Bulletin :: March 2004

The Deadly Matrix of Rejection
by  John Paul Jackson

Rejection, by definition, carries a crushing weight of loneliness. In that moment of pain, the rejected person feels as though they are the only person to have ever experienced such pain. Rejection’s clammy hand wraps around our throat and begins to choke the life out of us emotionally, physically, and spiritually.

Over the past several months, as I have been working on a book about overcoming rejection, I have waded through memories and remembered the painful pricks that came with each specific moment of rejection. This has made for a long journey. Fortunately, it is not a journey that I have walked alone.

Almost every significant spiritual giant in the Bible had to overcome rejection. Noah persevered as others laughed at him for building a wooden boat the size of an ocean liner. Elisha’s remarkable ministry began in a swirl of ridicule as 40 youth insulted him. A Moabite widow, Ruth, was an outsider who was forced to scavenge for food in a foreign land. Gideon was the lowliest member from the lowliest clan of the weakest tribe in all of occupied Israel. David’s brave offer to fight Goliath was initially rejected by Saul. Isaiah was reviled for his prophesies. Daniel was thrown into a lion’s den by 120 rulers that he governed. Jeremiah, the “Weeping Prophet,” was viewed as a traitor by the Israelites for prophesying God’s impending judgment. Jesus Himself was rejected in His own hometown.

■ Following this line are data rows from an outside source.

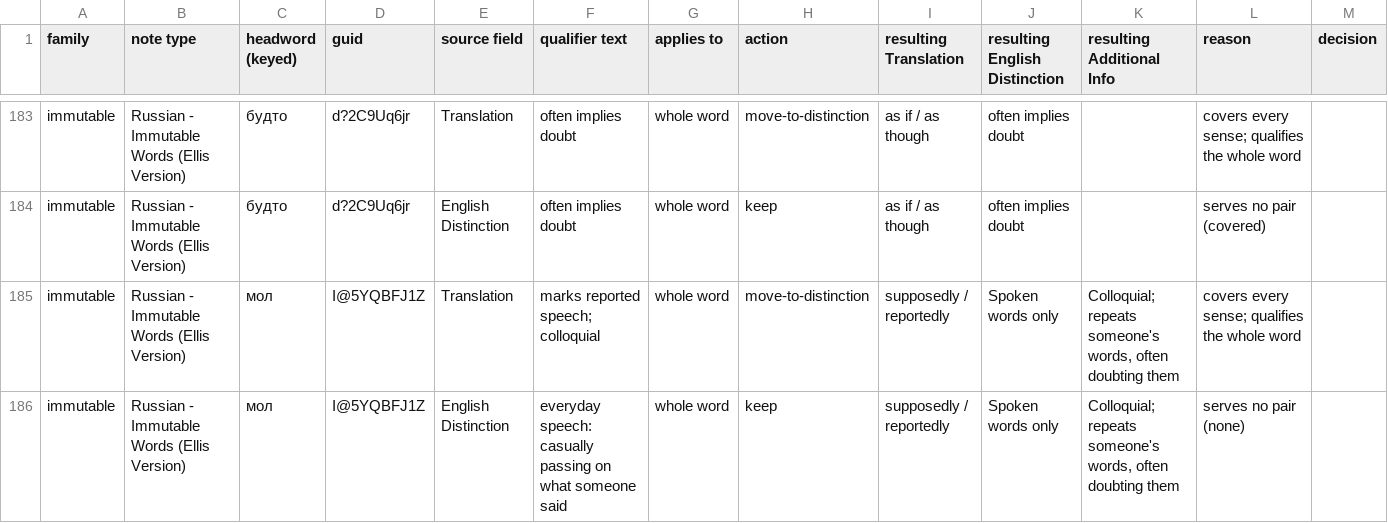
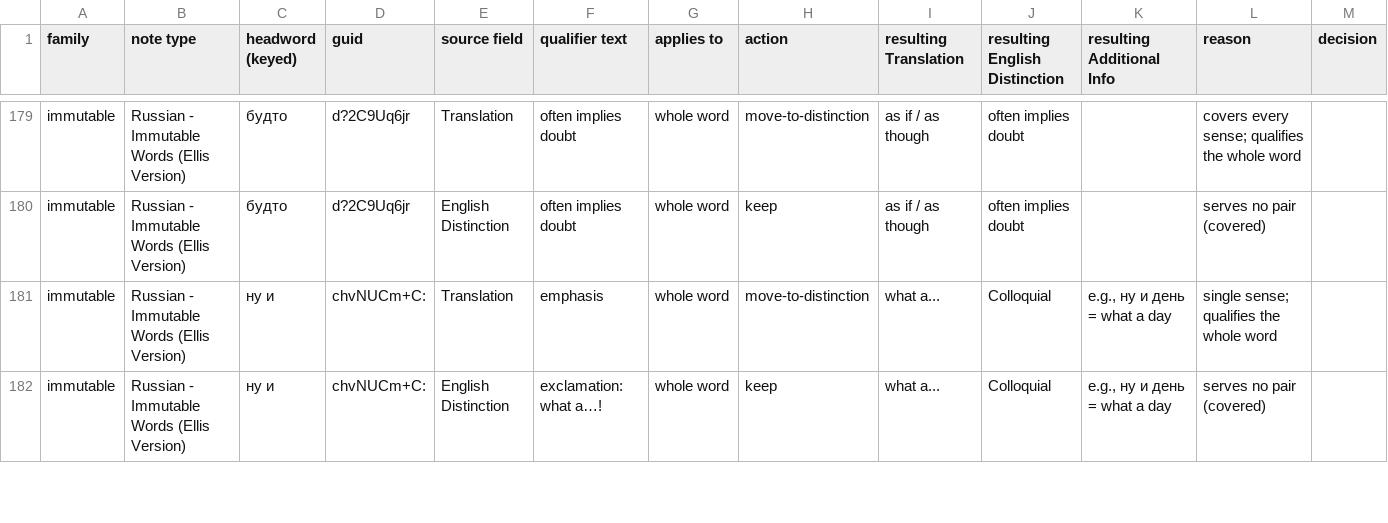
Before and after one commit to icarus612/daedalus-mono, a TSV file: libs/python/anki-tools/anki_tools/data/russian-vocabulary/qualifier-classification.tsv, drawn as a sheet; only a part is shown, gaps mark what is left out; the shorter side is filled out with more unchanged rows; the diff covers the shown part only.

Commit message:
feat(anki-tools): variant-pairs note type for register-only word pairs
пусть/пускай (particle and conjunction), чтобы/чтоб and мол/дескать move
out of the immutable list into one note each: default word, variant and
its register, with a card per word and an English card listing both.

```diff
--- a/libs/python/anki-tools/anki_tools/data/russian-vocabulary/qualifier-classification.tsv
+++ b/libs/python/anki-tools/anki_tools/data/russian-vocabulary/qualifier-classification.tsv
@@ -184,3 +180 @@ immutable	Russian - Immutable Words (Ellis Version)	будто	d?2C9Uq6jr	Transl
 immutable	Russian - Immutable Words (Ellis Version)	будто	d?2C9Uq6jr	English Distinction	often implies doubt	whole word	keep	as if / as though	often implies doubt		serves no pair (covered)	
-immutable	Russian - Immutable Words (Ellis Version)	мол	I@5YQBFJ1Z	Translation	marks reported speech; colloquial	whole word	move-to-distinction	supposedly / reportedly	Spoken words only	Colloquial; repeats someone's words, often doubting them	covers every sense; qualifies the whole word	
-immutable	Russian - Immutable Words (Ellis Version)	мол	I@5YQBFJ1Z	English Distinction	everyday speech: casually passing on what someone said	whole word	keep	supposedly / reportedly	Spoken words only	Colloquial; repeats someone's words, often doubting them	serves no pair (none)	
```
Also changed, not shown: 6 removed rows elsewhere in this file, libs/python/anki-tools/anki_tools/data/case-government.tsv, libs/python/anki-tools/anki_tools/data/russian-vocabulary/similarity-groups.tsv, 17 other files.
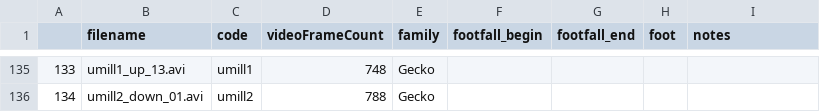
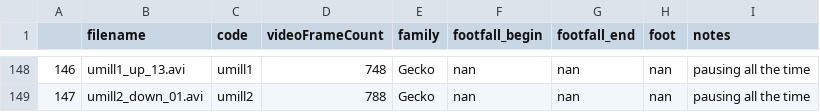
Before and after one commit to JojoReikun/ClimbingLizardForceAnalysis, a CSV file: lizard_forceAnalysis_files/Gecko02/Gecko02_forceAnalysis.csv, drawn as a sheet; only a part is shown, gaps mark what is left out; addresses are those after the commit; the diff covers the shown part only; the diff names each change by its address in the sheet, - before the commit and + after, or states it on an @@ line.

Commit message:
now assorts filenames to filepath in dict, but loops through csv file using row count to include videos which are used multiple times

```diff
--- a/lizard_forceAnalysis_files/Gecko02/Gecko02_forceAnalysis.csv
+++ b/lizard_forceAnalysis_files/Gecko02/Gecko02_forceAnalysis.csv
@@ column A renumbered from row 123 down @@
-F148:F149 (footfall_begin): (empty)
+F148:F149 (footfall_begin): nan
-G148:G149 (footfall_end): (empty)
+G148:G149 (footfall_end): nan
-H148:H149 (foot): (empty)
+H148:H149 (foot): nan
-I148:I149 (notes): (empty)
+I148:I149 (notes): pausing all the time
```
Also changed, not shown: 13 added rows and 52 edited cells elsewhere in this file, 5 other files.
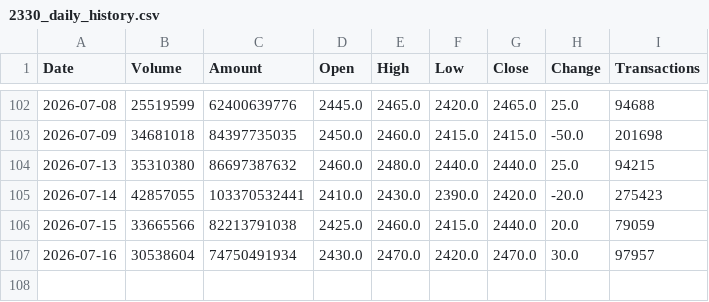
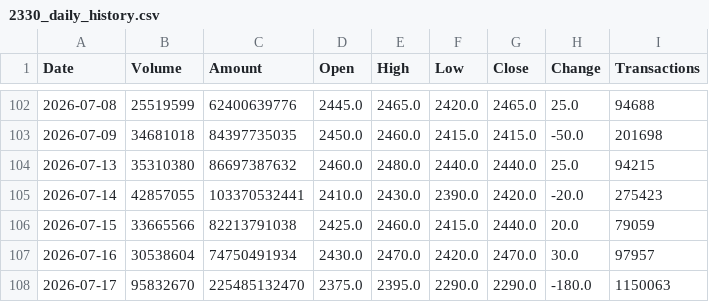
Before and after one commit to jimmychiu14/duckdb-research, a CSV file: data/2330_daily_history.csv, drawn as a sheet; only a part is shown, gaps mark what is left out; the diff names each change by its address in the sheet, - before the commit and + after, or states it on an @@ line.

```diff
--- a/data/2330_daily_history.csv
+++ b/data/2330_daily_history.csv
+row 108: 2026-07-17 | 95832670 | 225485132470 | 2375.0 | 2395.0 | 2290.0 | 2290.0 | -180.0 | 1150063
```
Also changed, not shown: data/0050_daily_history.csv, data/2308_daily_history.csv, 9 other files.
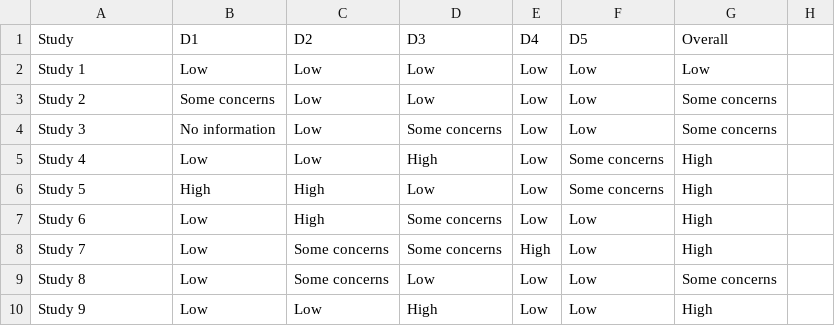
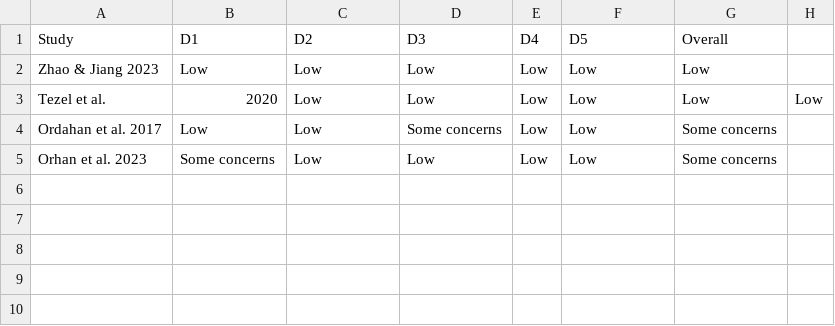
Before and after one commit to mcguinlu/robvis, a CSV file: data_raw/data_rob2.csv, drawn as a sheet.

Commit message:
Update data_rob2.csv

```diff
--- a/data_raw/data_rob2.csv
+++ b/data_raw/data_rob2.csv
@@ -1,10 +1,5 @@
 Study,D1,D2,D3,D4,D5,Overall
-Study 1,Low,Low,Low,Low,Low,Low
-Study 2,Some concerns,Low,Low,Low,Low,Some concerns
-Study 3,No information,Low,Some concerns,Low,Low,Some concerns
-Study 4,Low,Low,High,Low,Some concerns,High
-Study 5,High,High,Low,Low,Some concerns,High
-Study 6,Low,High,Some concerns,Low,Low,High
-Study 7,Low,Some concerns,Some concerns,High,Low,High
-Study 8,Low,Some concerns,Low,Low,Low,Some concerns
-Study 9,Low,Low,High,Low,Low,High
+Zhao & Jiang 2023,Low,Low,Low,Low,Low,Low
+Tezel et al., 2020,Low,Low,Low,Low,Low,Low
+Ordahan et al. 2017,Low,Low,Some concerns,Low,Low,Some concerns
+Orhan et al. 2023,Some concerns,Low,Low,Low,Low,Some concerns
```
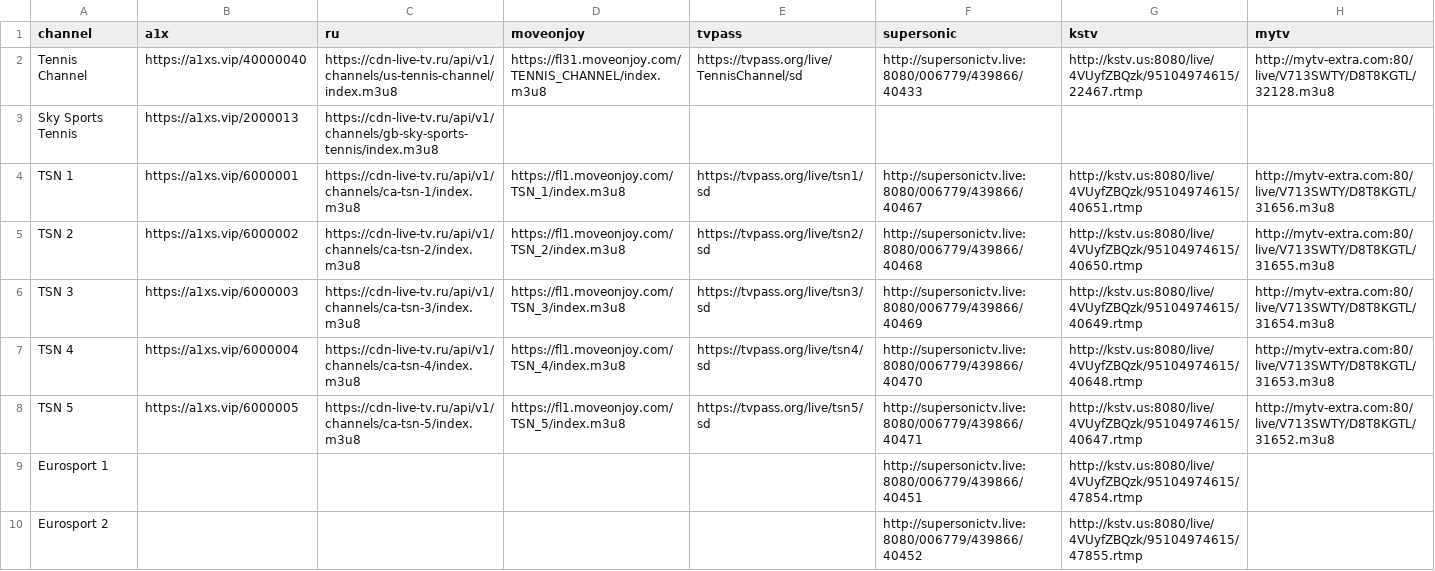
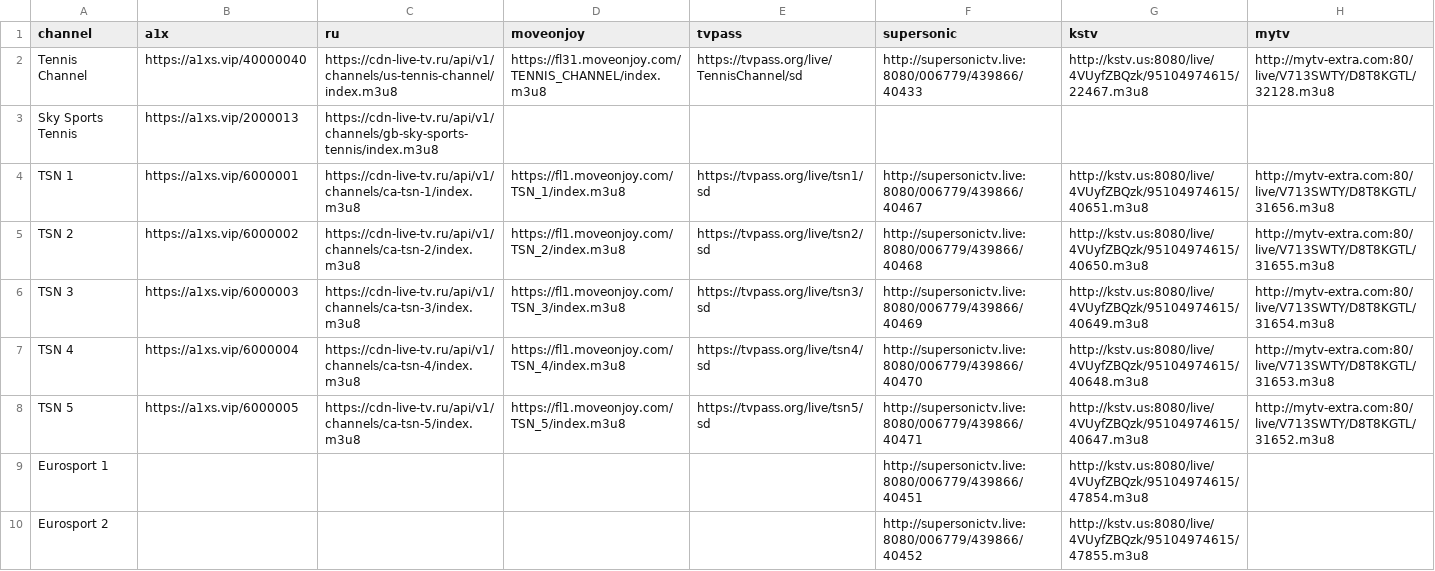
Before and after one commit to lamtung16/iptv, a CSV file: tennis.csv, drawn as a sheet.

```diff
--- a/tennis.csv
+++ b/tennis.csv
@@ -1,10 +1,10 @@
 channel,a1x,ru,moveonjoy,tvpass,supersonic,kstv,mytv
-Tennis Channel,https://a1xs.vip/40000040,https://cdn-live-tv.ru/api/v1/channels/us-tennis-channel/index.m3u8,https://fl31.moveonjoy.com/TENNIS_CHANNEL/index.m3u8,https://tvpass.org/live/TennisChannel/sd,http://supersonictv.live:8080/006779/439866/40433,http://kstv.us:8080/live/4VUyfZBQzk/95104974615/22467.rtmp,http://mytv-extra.com:80/live/V713SWTY/D8T8KGTL/32128.m3u8
+Tennis Channel,https://a1xs.vip/40000040,https://cdn-live-tv.ru/api/v1/channels/us-tennis-channel/index.m3u8,https://fl31.moveonjoy.com/TENNIS_CHANNEL/index.m3u8,https://tvpass.org/live/TennisChannel/sd,http://supersonictv.live:8080/006779/439866/40433,http://kstv.us:8080/live/4VUyfZBQzk/95104974615/22467.m3u8,http://mytv-extra.com:80/live/V713SWTY/D8T8KGTL/32128.m3u8
 Sky Sports Tennis,https://a1xs.vip/2000013,https://cdn-live-tv.ru/api/v1/channels/gb-sky-sports-tennis/index.m3u8,,,,,
-TSN 1,https://a1xs.vip/6000001,https://cdn-live-tv.ru/api/v1/channels/ca-tsn-1/index.m3u8,https://fl1.moveonjoy.com/TSN_1/index.m3u8,https://tvpass.org/live/tsn1/sd,http://supersonictv.live:8080/006779/439866/40467,http://kstv.us:8080/live/4VUyfZBQzk/95104974615/40651.rtmp,http://mytv-extra.com:80/live/V713SWTY/D8T8KGTL/31656.m3u8
-TSN 2,https://a1xs.vip/6000002,https://cdn-live-tv.ru/api/v1/channels/ca-tsn-2/index.m3u8,https://fl1.moveonjoy.com/TSN_2/index.m3u8,https://tvpass.org/live/tsn2/sd,http://supersonictv.live:8080/006779/439866/40468,http://kstv.us:8080/live/4VUyfZBQzk/95104974615/40650.rtmp,http://mytv-extra.com:80/live/V713SWTY/D8T8KGTL/31655.m3u8
-TSN 3,https://a1xs.vip/6000003,https://cdn-live-tv.ru/api/v1/channels/ca-tsn-3/index.m3u8,https://fl1.moveonjoy.com/TSN_3/index.m3u8,https://tvpass.org/live/tsn3/sd,http://supersonictv.live:8080/006779/439866/40469,http://kstv.us:8080/live/4VUyfZBQzk/95104974615/40649.rtmp,http://mytv-extra.com:80/live/V713SWTY/D8T8KGTL/31654.m3u8
-TSN 4,https://a1xs.vip/6000004,https://cdn-live-tv.ru/api/v1/channels/ca-tsn-4/index.m3u8,https://fl1.moveonjoy.com/TSN_4/index.m3u8,https://tvpass.org/live/tsn4/sd,http://supersonictv.live:8080/006779/439866/40470,http://kstv.us:8080/live/4VUyfZBQzk/95104974615/40648.rtmp,http://mytv-extra.com:80/live/V713SWTY/D8T8KGTL/31653.m3u8
-TSN 5,https://a1xs.vip/6000005,https://cdn-live-tv.ru/api/v1/channels/ca-tsn-5/index.m3u8,https://fl1.moveonjoy.com/TSN_5/index.m3u8,https://tvpass.org/live/tsn5/sd,http://supersonictv.live:8080/006779/439866/40471,http://kstv.us:8080/live/4VUyfZBQzk/95104974615/40647.rtmp,http://mytv-extra.com:80/live/V713SWTY/D8T8KGTL/31652.m3u8
-Eurosport 1,,,,,http://supersonictv.live:8080/006779/439866/40451,http://kstv.us:8080/live/4VUyfZBQzk/95104974615/47854.rtmp,
-Eurosport 2,,,,,http://supersonictv.live:8080/006779/439866/40452,http://kstv.us:8080/live/4VUyfZBQzk/95104974615/47855.rtmp,
+TSN 1,https://a1xs.vip/6000001,https://cdn-live-tv.ru/api/v1/channels/ca-tsn-1/index.m3u8,https://fl1.moveonjoy.com/TSN_1/index.m3u8,https://tvpass.org/live/tsn1/sd,http://supersonictv.live:8080/006779/439866/40467,http://kstv.us:8080/live/4VUyfZBQzk/95104974615/40651.m3u8,http://mytv-extra.com:80/live/V713SWTY/D8T8KGTL/31656.m3u8
+TSN 2,https://a1xs.vip/6000002,https://cdn-live-tv.ru/api/v1/channels/ca-tsn-2/index.m3u8,https://fl1.moveonjoy.com/TSN_2/index.m3u8,https://tvpass.org/live/tsn2/sd,http://supersonictv.live:8080/006779/439866/40468,http://kstv.us:8080/live/4VUyfZBQzk/95104974615/40650.m3u8,http://mytv-extra.com:80/live/V713SWTY/D8T8KGTL/31655.m3u8
+TSN 3,https://a1xs.vip/6000003,https://cdn-live-tv.ru/api/v1/channels/ca-tsn-3/index.m3u8,https://fl1.moveonjoy.com/TSN_3/index.m3u8,https://tvpass.org/live/tsn3/sd,http://supersonictv.live:8080/006779/439866/40469,http://kstv.us:8080/live/4VUyfZBQzk/95104974615/40649.m3u8,http://mytv-extra.com:80/live/V713SWTY/D8T8KGTL/31654.m3u8
+TSN 4,https://a1xs.vip/6000004,https://cdn-live-tv.ru/api/v1/channels/ca-tsn-4/index.m3u8,https://fl1.moveonjoy.com/TSN_4/index.m3u8,https://tvpass.org/live/tsn4/sd,http://supersonictv.live:8080/006779/439866/40470,http://kstv.us:8080/live/4VUyfZBQzk/95104974615/40648.m3u8,http://mytv-extra.com:80/live/V713SWTY/D8T8KGTL/31653.m3u8
+TSN 5,https://a1xs.vip/6000005,https://cdn-live-tv.ru/api/v1/channels/ca-tsn-5/index.m3u8,https://fl1.moveonjoy.com/TSN_5/index.m3u8,https://tvpass.org/live/tsn5/sd,http://supersonictv.live:8080/006779/439866/40471,http://kstv.us:8080/live/4VUyfZBQzk/95104974615/40647.m3u8,http://mytv-extra.com:80/live/V713SWTY/D8T8KGTL/31652.m3u8
+Eurosport 1,,,,,http://supersonictv.live:8080/006779/439866/40451,http://kstv.us:8080/live/4VUyfZBQzk/95104974615/47854.m3u8,
+Eurosport 2,,,,,http://supersonictv.live:8080/006779/439866/40452,http://kstv.us:8080/live/4VUyfZBQzk/95104974615/47855.m3u8,
```
Also changed, not shown: football.csv, other.csv, 8 other files.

The character of these mighty men and women of faith was forged by their journey of overcoming rejection. They broke free of the issues that cropped up in their lives and pursued their divine destiny. They overcame, but others could not break free of this pitfall, and their stories were full of lost potential, loneliness, and pain.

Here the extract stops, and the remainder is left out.